▶ Work order
When you repeat the entries, reproduce each line exactly and omit every picture.

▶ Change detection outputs

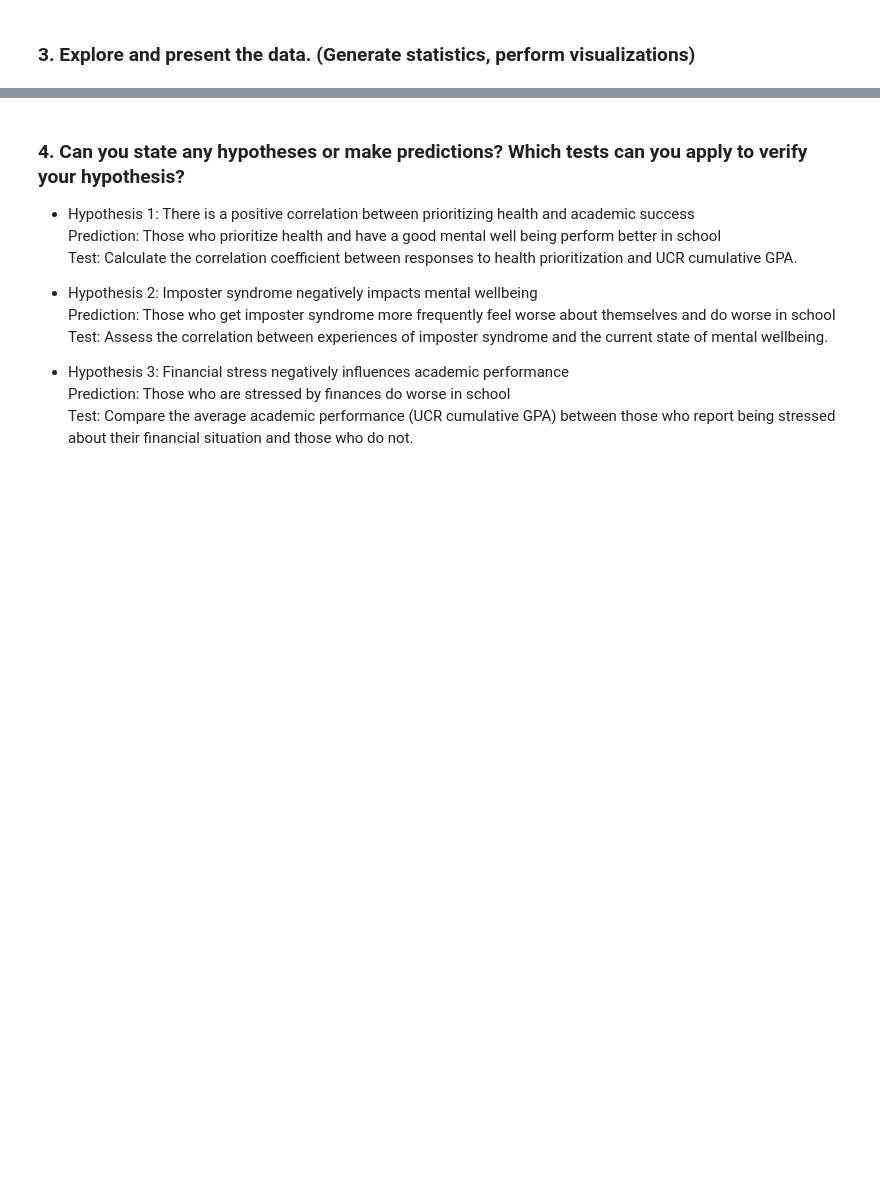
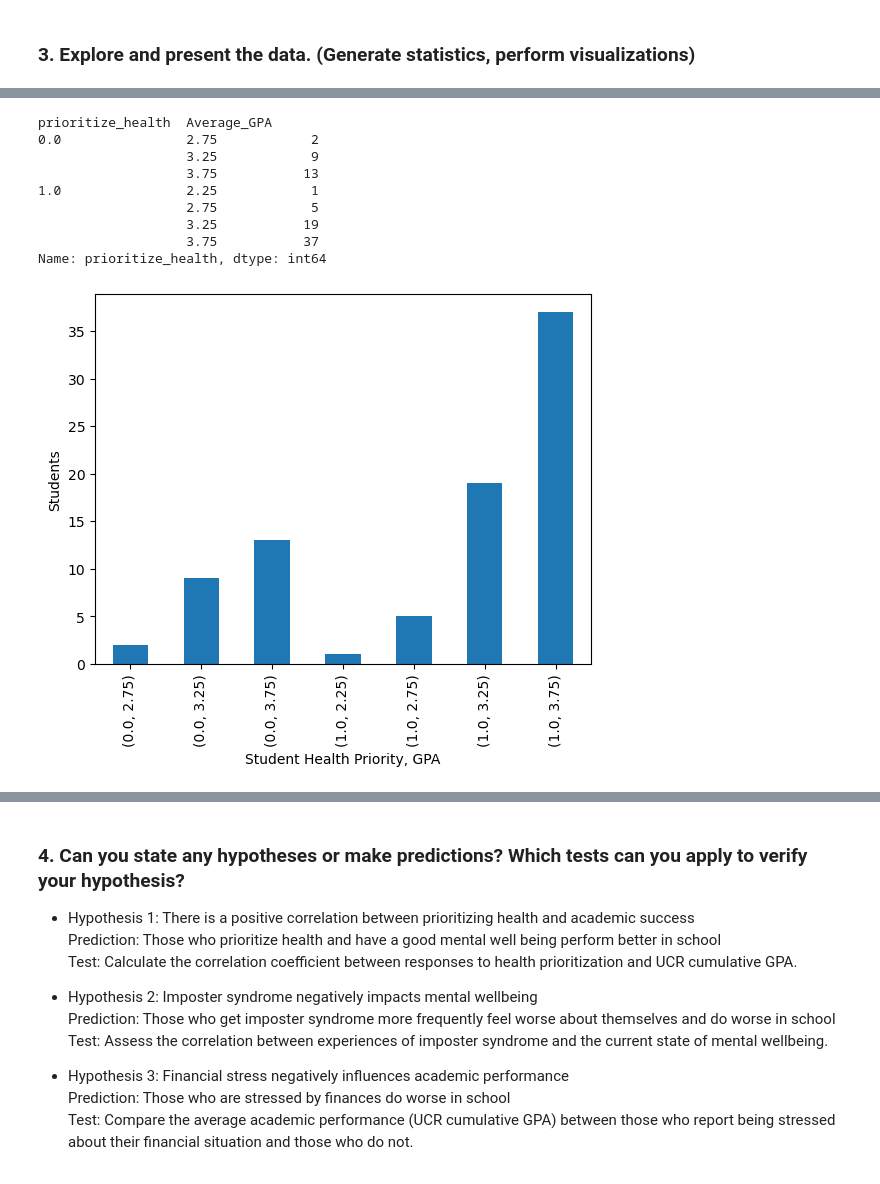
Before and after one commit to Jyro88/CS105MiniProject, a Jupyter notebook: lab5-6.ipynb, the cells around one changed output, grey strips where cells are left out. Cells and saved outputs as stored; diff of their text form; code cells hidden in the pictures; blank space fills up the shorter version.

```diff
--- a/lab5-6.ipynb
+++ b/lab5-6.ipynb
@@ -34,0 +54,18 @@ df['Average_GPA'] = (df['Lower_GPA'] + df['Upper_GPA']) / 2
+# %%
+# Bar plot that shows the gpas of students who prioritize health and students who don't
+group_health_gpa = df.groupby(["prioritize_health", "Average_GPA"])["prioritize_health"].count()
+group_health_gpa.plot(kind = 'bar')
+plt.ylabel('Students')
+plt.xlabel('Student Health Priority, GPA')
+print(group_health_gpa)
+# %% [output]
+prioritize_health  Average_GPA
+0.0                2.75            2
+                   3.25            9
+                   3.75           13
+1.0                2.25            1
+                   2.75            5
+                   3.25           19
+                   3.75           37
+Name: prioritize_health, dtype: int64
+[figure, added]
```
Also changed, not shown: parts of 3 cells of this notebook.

▶ Result of this task
Before and after one commit to Jyro88/CS105MiniProject, a Jupyter notebook: lab5-6.ipynb, the cells around one changed output, grey strips where cells are left out. Cells and saved outputs as stored; diff of their text form; code cells hidden in the pictures; blank space fills up the shorter version.

```diff
--- a/lab5-6.ipynb
+++ b/lab5-6.ipynb
@@ -34,0 +54,18 @@ df['Average_GPA'] = (df['Lower_GPA'] + df['Upper_GPA']) / 2
+# %%
+# Bar plot that shows the gpas of students who prioritize health and students who don't
+group_health_gpa = df.groupby(["prioritize_health", "Average_GPA"])["prioritize_health"].count()
+group_health_gpa.plot(kind = 'bar')
+plt.ylabel('Students')
+plt.xlabel('Student Health Priority, GPA')
+print(group_health_gpa)
+# %% [output]
+prioritize_health  Average_GPA
+0.0                2.75            2
+                   3.25            9
+                   3.75           13
+1.0                2.25            1
+                   2.75            5
+                   3.25           19
+                   3.75           37
+Name: prioritize_health, dtype: int64
+[figure, added]
```
Also changed, not shown: parts of 3 cells of this notebook.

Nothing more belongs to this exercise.